It was the Candy Chair, covered not in fabric or leather but in hundreds of pieces of chocolate, gumballs, Life Savers, Tootsie Rolls, orange, lemon and lime candy slices, jelly beans, Starbursts, peppermints - you name it.
Senior Graphics Designer Alexis Nichols and her colleague, Senior Merchandise Coordinator Melissa Govoruhk, created the sweet seat.
Nichols is responsible for Rowe's market invitations, and it's her duty to tailor them to the market's style directions. She was trying to come up with the perfect way to illustrate what the company was aiming for.
"I knew the trend we were going with was the candy trend, so we had to figure out a way to combine the furniture and the candy look," she said.
Nichols' creative process took her down several blind alleys, and she even bought stock photographs with various images of candy to depict Rowe's theme, "Eye Candy." No lights went off. Finally, she said, "It kind of popped into my head that it might be more realistic and easy to put candy on a chair."
They commandeered an unused chair at Rowe headquarters here. "We dragged it into my office and Melissa and I sat there with glue guns," said Nichols. "It was three days worth of work," said Govoruhk.
They took four or five trips to Wal-Mart and Costco for bulk bags of miniature Hersheys, Goodbars, Krackels and the like, and to specialty candy stores to fill in extra color. "We obviously wanted to be as colorful as possible and tell the story," Nichols said.
The duo glued ... and glued ... and glued for what felt like forever. It seemed easy, Nichols said, "until we started it. And then it was a bigger task than we thought." They didn't keep track of how many pieces of candy were used. But they wound up spending about $400.
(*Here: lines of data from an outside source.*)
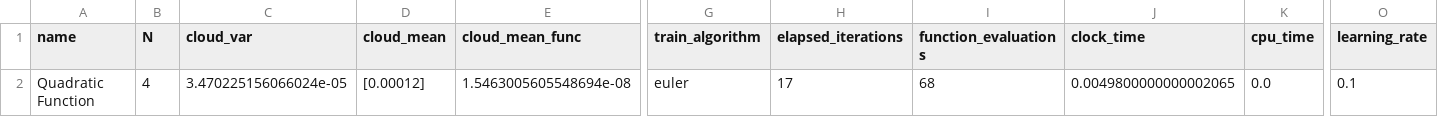
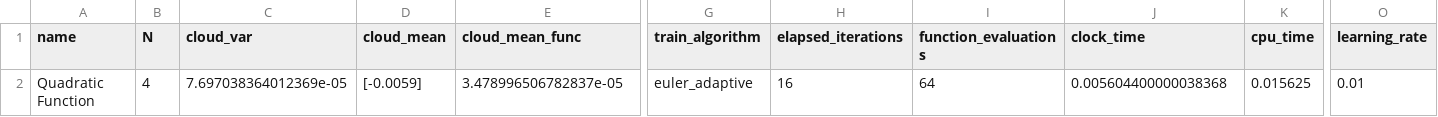
Before and after one commit to rafaelcabral96/mlswarm, a CSV file: Images/Quadratic function/Parameters.csv, drawn as a sheet; only a part is shown, gaps mark what is left out; the diff names each change by its address in the sheet, - before the commit and + after, or states it on an @@ line.

```diff
--- a/Images/Quadratic function/Parameters.csv
+++ b/Images/Quadratic function/Parameters.csv
-C2 (cloud_var): 3.470225156066024e-05
+C2 (cloud_var): 7.697038364012369e-05
-D2 (cloud_mean): [0.00012]
+D2 (cloud_mean): [-0.0059]
-E2 (cloud_mean_func): 1.5463005605548694e-08
+E2 (cloud_mean_func): 3.478996506782837e-05
-G2 (train_algorithm): euler
+G2 (train_algorithm): euler_adaptive
-H2 (elapsed_iterations): 17
+H2 (elapsed_iterations): 16
-I2 (function_evaluations): 68
+I2 (function_evaluations): 64
-J2 (clock_time): 0.0049800000000002065
+J2 (clock_time): 0.005604400000038368
-K2 (cpu_time): 0.0
+K2 (cpu_time): 0.015625
-O2 (learning_rate): 0.1
+O2 (learning_rate): 0.01
```
Also changed, not shown: Images/Gramacy & Lee Function/Parameters.csv, Images/pol_and_cosine/Parameters.csv, 30 other files.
For more on the Candy Chair, see today's print issue of Furniture/Today.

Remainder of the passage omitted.